What Is a Cooperative Divorce?
You may be wondering what a cooperative divorce is.
Read on to learn more.
Cooperative Divorce Definition
A cooperative divorce is more difficult to define than other types of divorce like litigation, collaborative divorce, and mediation. We use “cooperative divorce” to describe an approach we take in some divorces rather than a formal, documented process. It’s technically a litigation, but shares some characteristics of a collaborative divorce, with some notable and important differences. Sometimes we also refer to cooperative divorces as “small ‘c’ collaboratives.”
Read: ADR & Divorce
Read:Settlement & Divorce
Cooperative vs. Collaborative Divorce
A collaborative divorce is a type of alternative dispute resolution (ADR). Although every collaborative is unique, the process is well developed, documented, and organized. For example, there are many entities dedicated to collaborative practice, including the International Academy of Collaborative Professionals (IACP).
Generally speaking, in a collaborative process, lawyers do not formally filed with the court until after the spouses have reached a full settlement agreement. In a Connecticut collaborative divorce, the spouses and the members of their collaborative team sign a collaborative contract in which they commit to the collaborative process. As part of that contract, the spouses commit not to turn or threaten to turn to the court to resolve their disputes. They also agree that their collaborative attorneys will not represent them in a divorce litigation if they aren’t able to come to a full settlement agreement in the collaborative process.
The main difference between Connecticut cooperative and collaborative divorces is that the parties do not sign a participation agreement in a cooperative. Accordingly, the parties do not agree to commit to the collaborative process, and don’t agree that to retain new lawyers in the event the process conclude early.
Connecticut Cooperative Divorce Process
We use the “cooperative” label for all types of divorces where both sides share an intent to avoid high conflict litigation. Sometimes there are four way meetings that feel like collaborative team meetings. Sometimes lawyers suggest neutral professionals to assist with finances or parenting.

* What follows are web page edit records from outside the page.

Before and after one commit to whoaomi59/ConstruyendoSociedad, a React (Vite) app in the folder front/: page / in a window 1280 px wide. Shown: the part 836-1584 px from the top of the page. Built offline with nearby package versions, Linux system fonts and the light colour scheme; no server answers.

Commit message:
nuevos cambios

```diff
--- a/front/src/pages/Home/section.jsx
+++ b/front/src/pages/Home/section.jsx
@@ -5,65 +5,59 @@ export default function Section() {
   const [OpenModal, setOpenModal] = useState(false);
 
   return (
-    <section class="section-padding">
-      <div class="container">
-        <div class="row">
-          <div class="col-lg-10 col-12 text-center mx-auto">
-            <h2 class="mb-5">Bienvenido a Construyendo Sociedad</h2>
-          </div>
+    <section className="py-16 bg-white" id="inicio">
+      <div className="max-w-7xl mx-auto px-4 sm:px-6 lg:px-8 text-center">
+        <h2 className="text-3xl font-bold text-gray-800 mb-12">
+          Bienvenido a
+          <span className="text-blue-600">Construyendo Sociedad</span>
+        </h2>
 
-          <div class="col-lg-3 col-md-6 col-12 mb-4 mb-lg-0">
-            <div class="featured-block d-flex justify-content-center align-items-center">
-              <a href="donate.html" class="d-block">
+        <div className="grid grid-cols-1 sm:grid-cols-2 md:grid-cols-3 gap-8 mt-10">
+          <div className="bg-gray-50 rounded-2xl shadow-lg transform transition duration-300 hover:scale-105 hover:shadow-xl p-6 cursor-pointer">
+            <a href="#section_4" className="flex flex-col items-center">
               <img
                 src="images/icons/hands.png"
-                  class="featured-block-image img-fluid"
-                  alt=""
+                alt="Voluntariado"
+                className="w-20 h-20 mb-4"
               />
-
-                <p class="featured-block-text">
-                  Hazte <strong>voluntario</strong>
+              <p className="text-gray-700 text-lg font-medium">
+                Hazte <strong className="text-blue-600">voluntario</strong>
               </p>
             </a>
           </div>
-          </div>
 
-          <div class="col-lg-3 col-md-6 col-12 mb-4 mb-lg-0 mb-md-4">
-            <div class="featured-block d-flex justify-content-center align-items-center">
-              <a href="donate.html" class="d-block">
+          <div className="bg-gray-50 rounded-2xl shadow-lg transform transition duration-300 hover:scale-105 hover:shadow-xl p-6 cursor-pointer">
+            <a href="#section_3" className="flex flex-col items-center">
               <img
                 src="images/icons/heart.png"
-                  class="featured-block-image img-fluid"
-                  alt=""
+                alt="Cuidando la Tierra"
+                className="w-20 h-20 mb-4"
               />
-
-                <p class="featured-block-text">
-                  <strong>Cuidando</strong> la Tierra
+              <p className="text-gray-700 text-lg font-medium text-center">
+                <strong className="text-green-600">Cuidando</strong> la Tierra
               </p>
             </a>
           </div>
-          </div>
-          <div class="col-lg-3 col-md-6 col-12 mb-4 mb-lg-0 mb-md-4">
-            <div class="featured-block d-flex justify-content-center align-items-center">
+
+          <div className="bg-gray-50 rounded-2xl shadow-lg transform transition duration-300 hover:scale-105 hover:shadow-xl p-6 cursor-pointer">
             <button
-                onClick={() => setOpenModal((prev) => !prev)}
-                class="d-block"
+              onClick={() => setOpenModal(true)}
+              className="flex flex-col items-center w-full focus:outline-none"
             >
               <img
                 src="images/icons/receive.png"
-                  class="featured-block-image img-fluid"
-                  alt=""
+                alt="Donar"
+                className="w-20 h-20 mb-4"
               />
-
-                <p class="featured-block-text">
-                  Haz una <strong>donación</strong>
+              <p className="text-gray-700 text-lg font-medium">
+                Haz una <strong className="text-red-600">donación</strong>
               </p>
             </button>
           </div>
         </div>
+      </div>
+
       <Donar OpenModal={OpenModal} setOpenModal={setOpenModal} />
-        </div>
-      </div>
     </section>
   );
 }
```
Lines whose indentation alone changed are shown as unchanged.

For more information about Connecticut divorce and family law, check out our Divorce Information and Facts. If you have questions or want to learn more about how our team of divorce attorneys can help you, please contact us here.